#### Exercise instructions
Of all the lines in the records below, copy only those that contain the string "className".

[Recorded data]

========================================================================

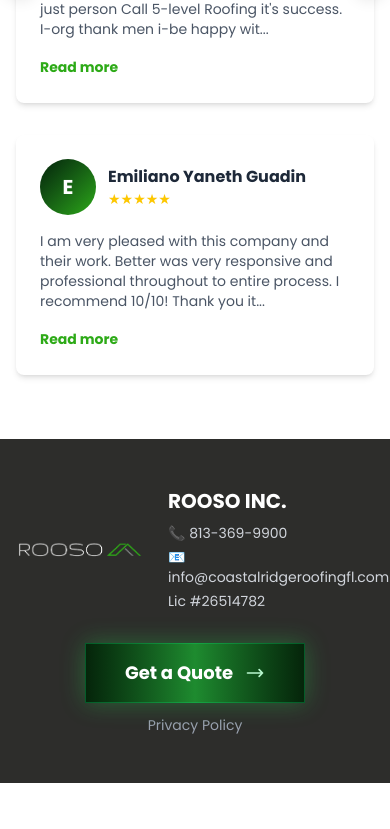
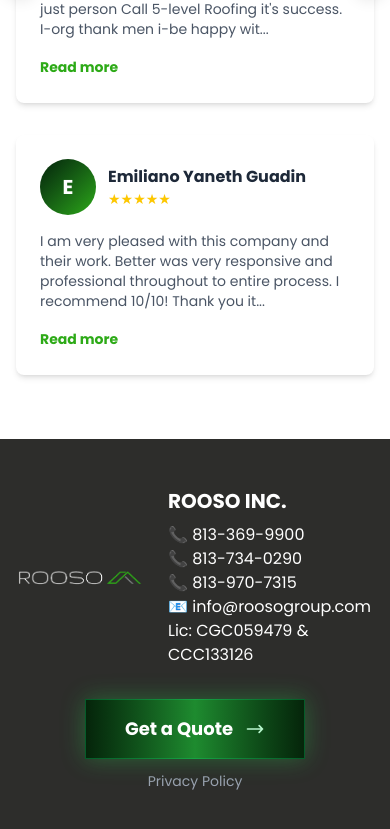
Before and after one commit to Denteapp/rooso, a Next.js app: page / in a window 390 px wide. Shown: the part 6465-7294 px from the top of the page. Before the commit the page ends 7248 px from the top, so only its background shows below. Built offline with nearby package versions, Linux system fonts and the light colour scheme.

Commit message:
feat: update contact information with new phone numbers and email address

```diff
--- a/src/app/page.js
+++ b/src/app/page.js
@@ -902,9 +902,11 @@
                 />
                 <div className="text-white">
                   <h3 className="text-xl font-bold mb-2">ROOSO INC.</h3>
-                  <p className="text-sm text-gray-300 mb-1">📞 813-369-9900</p>
-                  <p className="text-sm text-gray-300 mb-1">📧 info@coastalridgeroofingfl.com</p>
-                  <p className="text-sm text-gray-300">Lic #26514782</p>
+                  <p>📞 <a href="tel:8133699900" className="hover:text-[#1e8b2f] transition-colors">813-369-9900</a></p>
+            <p>📞 <a href="tel:8137340290" className="hover:text-[#1e8b2f] transition-colors">813-734-0290</a></p>
+            <p>📞 <a href="tel:8139707315" className="hover:text-[#1e8b2f] transition-colors">813-970-7315</a></p>
+            <p>📧 <a href="mailto:info@roosogroup.com" className="hover:text-[#1e8b2f] transition-colors">info@roosogroup.com</a></p>
+            <p>Lic: CGC059479 & CCC133126</p>
 
                 </div>
             </div>
```
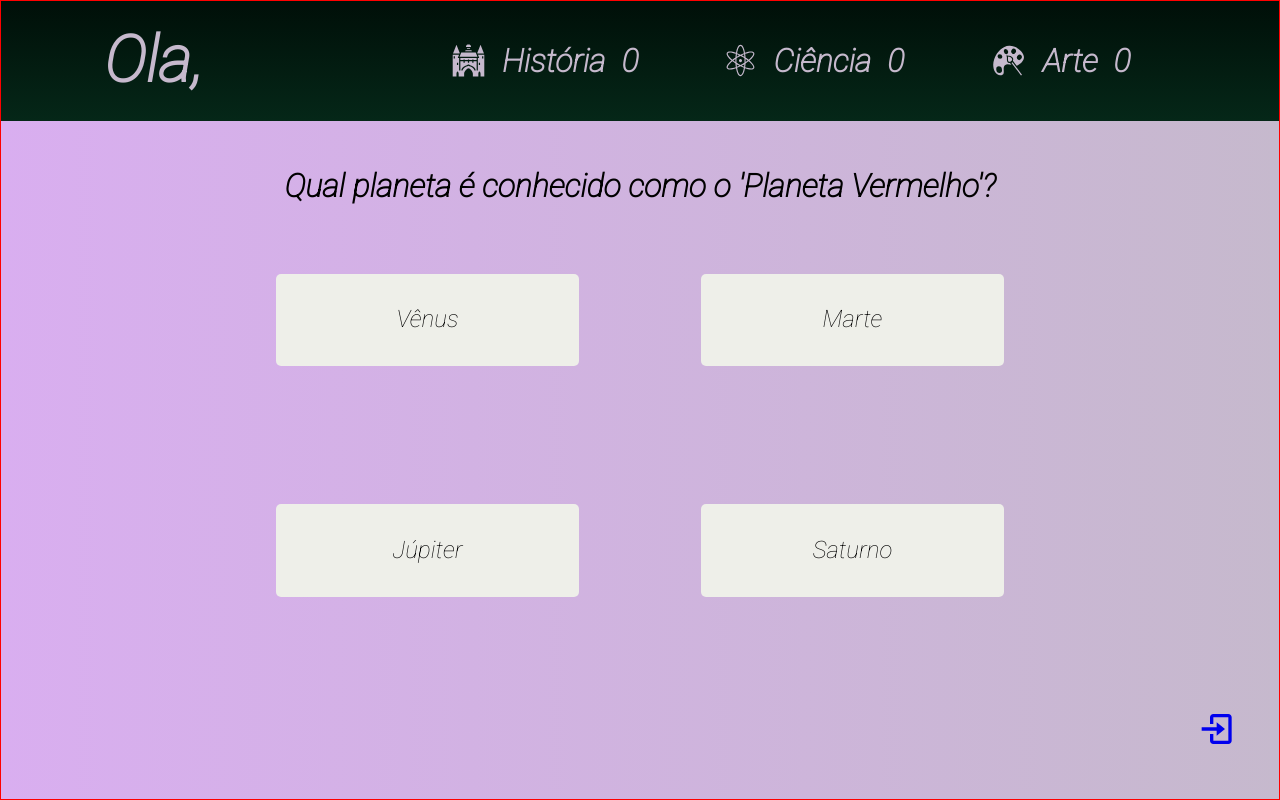
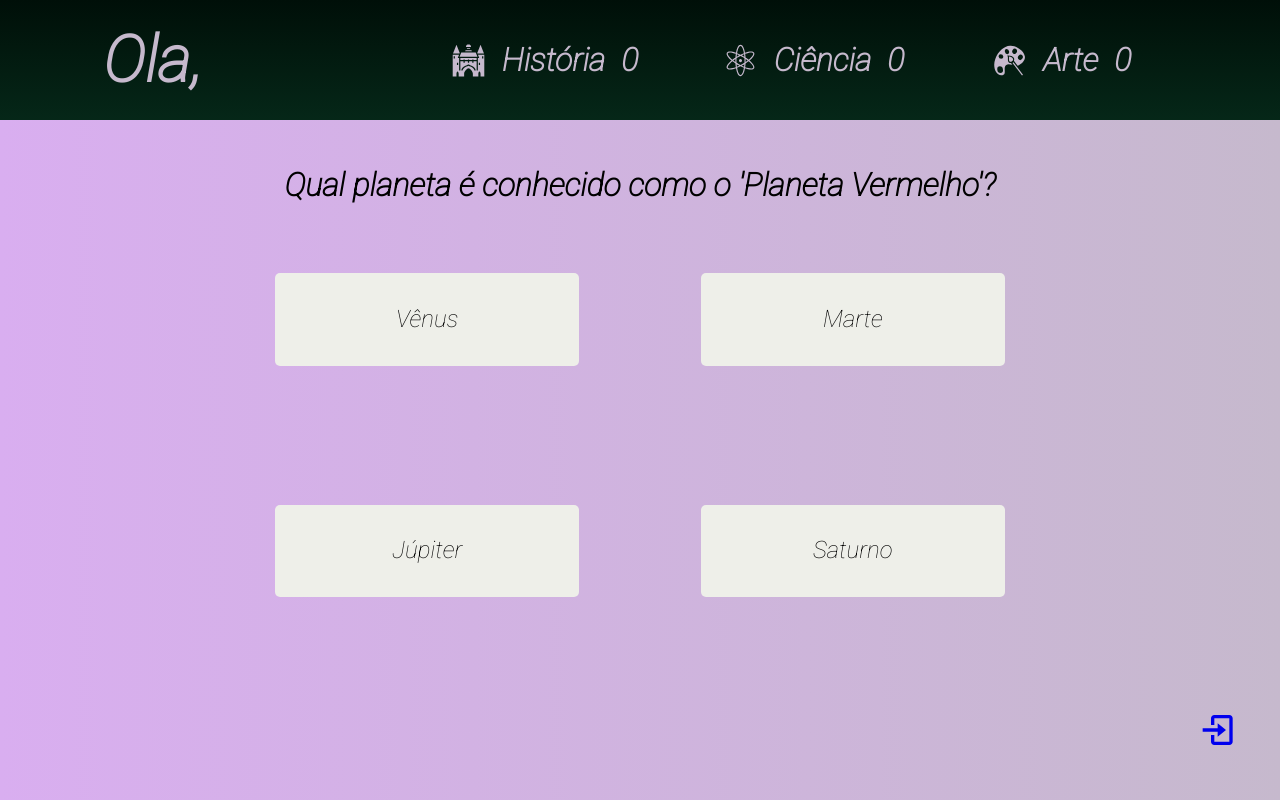
Before and after one commit to FilipeSall/Quizzgame, a React (Create React App) app: page /perguntas in a window 1280 px wide. Built offline with nearby package versions, Linux system fonts and the light colour scheme; a web font is replaced by a local one.

Commit message:
corrigindo css

```diff
--- a/src/components/questionsPage/questionpage.css
+++ b/src/components/questionsPage/questionpage.css
@@ -4,8 +4,6 @@
     width: 100vw;
     background-image: linear-gradient(to left, var(--c1), var(--c1-tone));
     user-select: none;
-    min-height: fit-content;
-    border: 1px solid red;
 }
 
 .header {
```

========================================================================

#### Solution
                 <div className="text-white">
                   <h3 className="text-xl font-bold mb-2">ROOSO INC.</h3>
-                  <p className="text-sm text-gray-300 mb-1">📞 813-369-9900</p>
-                  <p className="text-sm text-gray-300 mb-1">📧 info@coastalridgeroofingfl.com</p>
-                  <p className="text-sm text-gray-300">Lic #26514782</p>
+                  <p>📞 <a href="tel:8133699900" className="hover:text-[#1e8b2f] transition-colors">813-369-9900</a></p>
+            <p>📞 <a href="tel:8137340290" className="hover:text-[#1e8b2f] transition-colors">813-734-0290</a></p>
+            <p>📞 <a href="tel:8139707315" className="hover:text-[#1e8b2f] transition-colors">813-970-7315</a></p>
+            <p>📧 <a href="mailto:info@roosogroup.com" className="hover:text-[#1e8b2f] transition-colors">info@roosogroup.com</a></p>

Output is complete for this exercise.